INSTRUCTIONS FOR THE TASK |
If a line holds an image, leave the image out; write out everything else in the records exactly.

PROVIDED DATA |
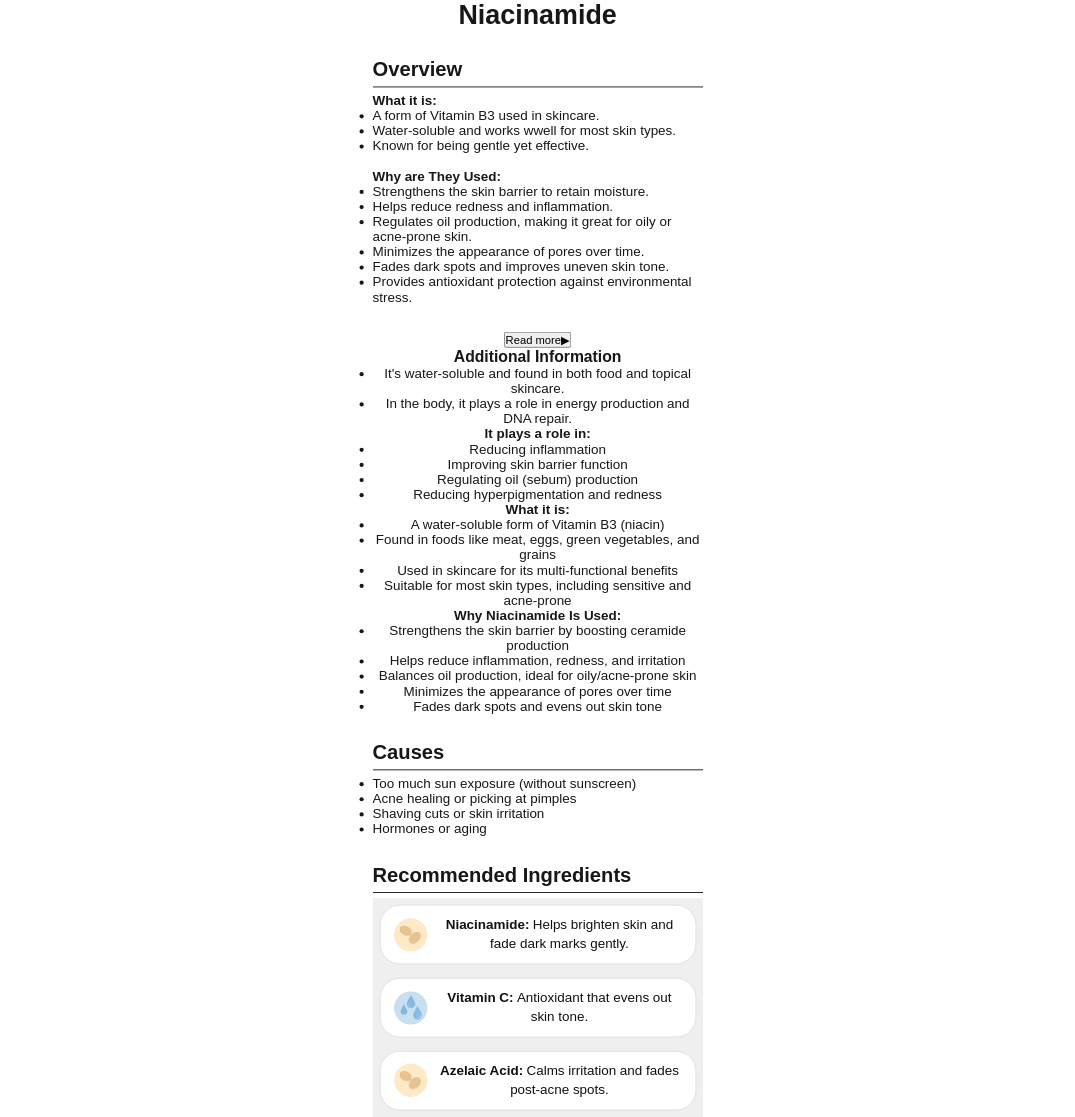
Repository: Esteb4ncd/DermaKnight_WebApp
Page: / (app in dermaknight/)
An editor plug-in stored every save of this project. The page is shown before and after the next save, followed by the edit.
The browser window is 1280 px wide. The pictures show the whole page, at 84% of full size.
The project was rebuilt for these pictures with package versions that can differ from the ones it lists, and the page was loaded fresh each time. The framework's server and built-in components were replaced by stand-ins that run in the browser. Also part of the build but not shown: dermaknight/next.config.mjs, dermaknight/app/page.module.css, dermaknight/app/ui/toggleDropdown/toggleDropdown.module.css.

Above is the page before, as saved 2025-05-12 13:25:47.

After the next save:
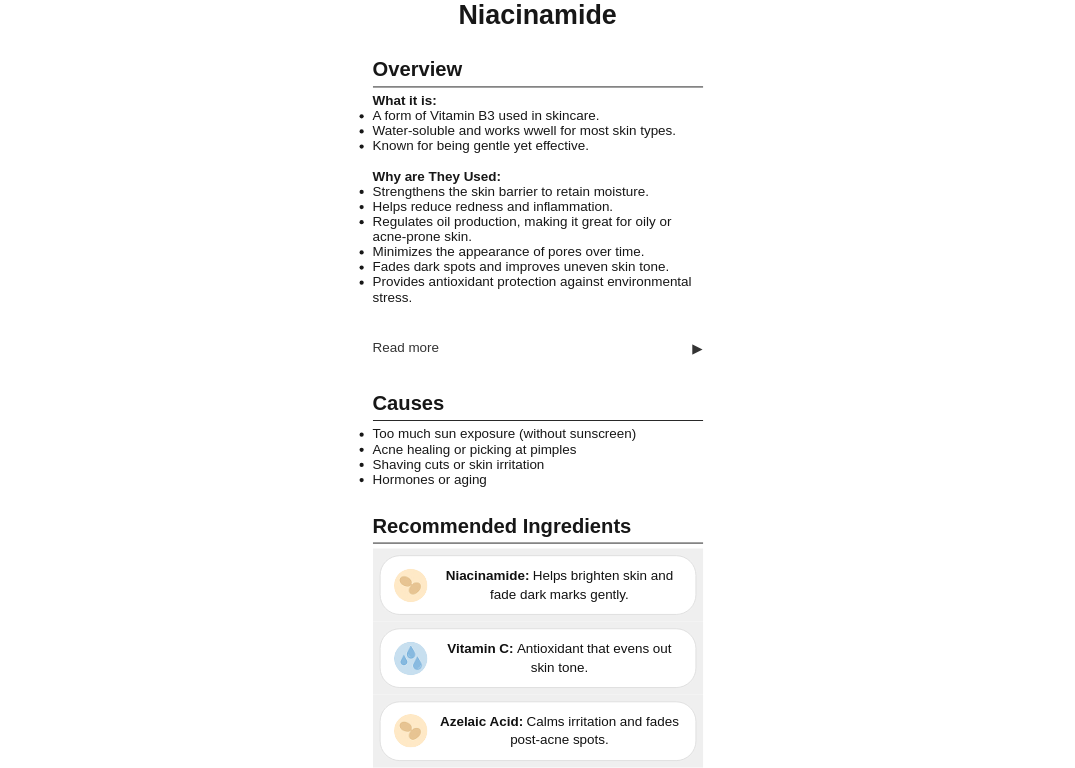
Saved 20 s later.
--- a/dermaknight/app/globals.css
+++ b/dermaknight/app/globals.css
@@ -24,6 +24,35 @@ header {
 }
 
 /* Ingredients Page Styling */
+.toggle-button {
+    display: flex;
+    justify-content: space-between;
+    width: 100%;
+    border: none;
+    background: none;
+    font-size: 16px;
+    padding: 10px 0;
+    cursor: pointer;
+    color: #333;
+}
+
+#dropdownContent {
+    padding: 10px;
+    border-top: 1px solid #000;
+    font-size: 14px;
+}
+
+.hidden {
+    display: none;
+}
+
+#arrow {
+    transition: transform 0.3s ease;
+}
+
+.rotated {
+    transform: rotate(180deg);
+}
 
 
 /* Variables Etc */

TASK SOLUTION |
Repository: Esteb4ncd/DermaKnight_WebApp
Page: / (app in dermaknight/)
An editor plug-in stored every save of this project. The page is shown before and after the next save, followed by the edit.
The browser window is 1280 px wide. The pictures show the whole page, at 84% of full size.
The project was rebuilt for these pictures with package versions that can differ from the ones it lists, and the page was loaded fresh each time. The framework's server and built-in components were replaced by stand-ins that run in the browser. Also part of the build but not shown: dermaknight/next.config.mjs, dermaknight/app/page.module.css, dermaknight/app/ui/toggleDropdown/toggleDropdown.module.css.

Above is the page before, as saved 2025-05-12 13:25:47.

After the next save:
Saved 20 s later.
--- a/dermaknight/app/globals.css
+++ b/dermaknight/app/globals.css
@@ -24,6 +24,35 @@ header {
 }
 
 /* Ingredients Page Styling */
+.toggle-button {
+    display: flex;
+    justify-content: space-between;
+    width: 100%;
+    border: none;
+    background: none;
+    font-size: 16px;
+    padding: 10px 0;
+    cursor: pointer;
+    color: #333;
+}
+
+#dropdownContent {
+    padding: 10px;
+    border-top: 1px solid #000;
+    font-size: 14px;
+}
+
+.hidden {
+    display: none;
+}
+
+#arrow {
+    transition: transform 0.3s ease;
+}
+
+.rotated {
+    transform: rotate(180deg);
+}
 
 
 /* Variables Etc */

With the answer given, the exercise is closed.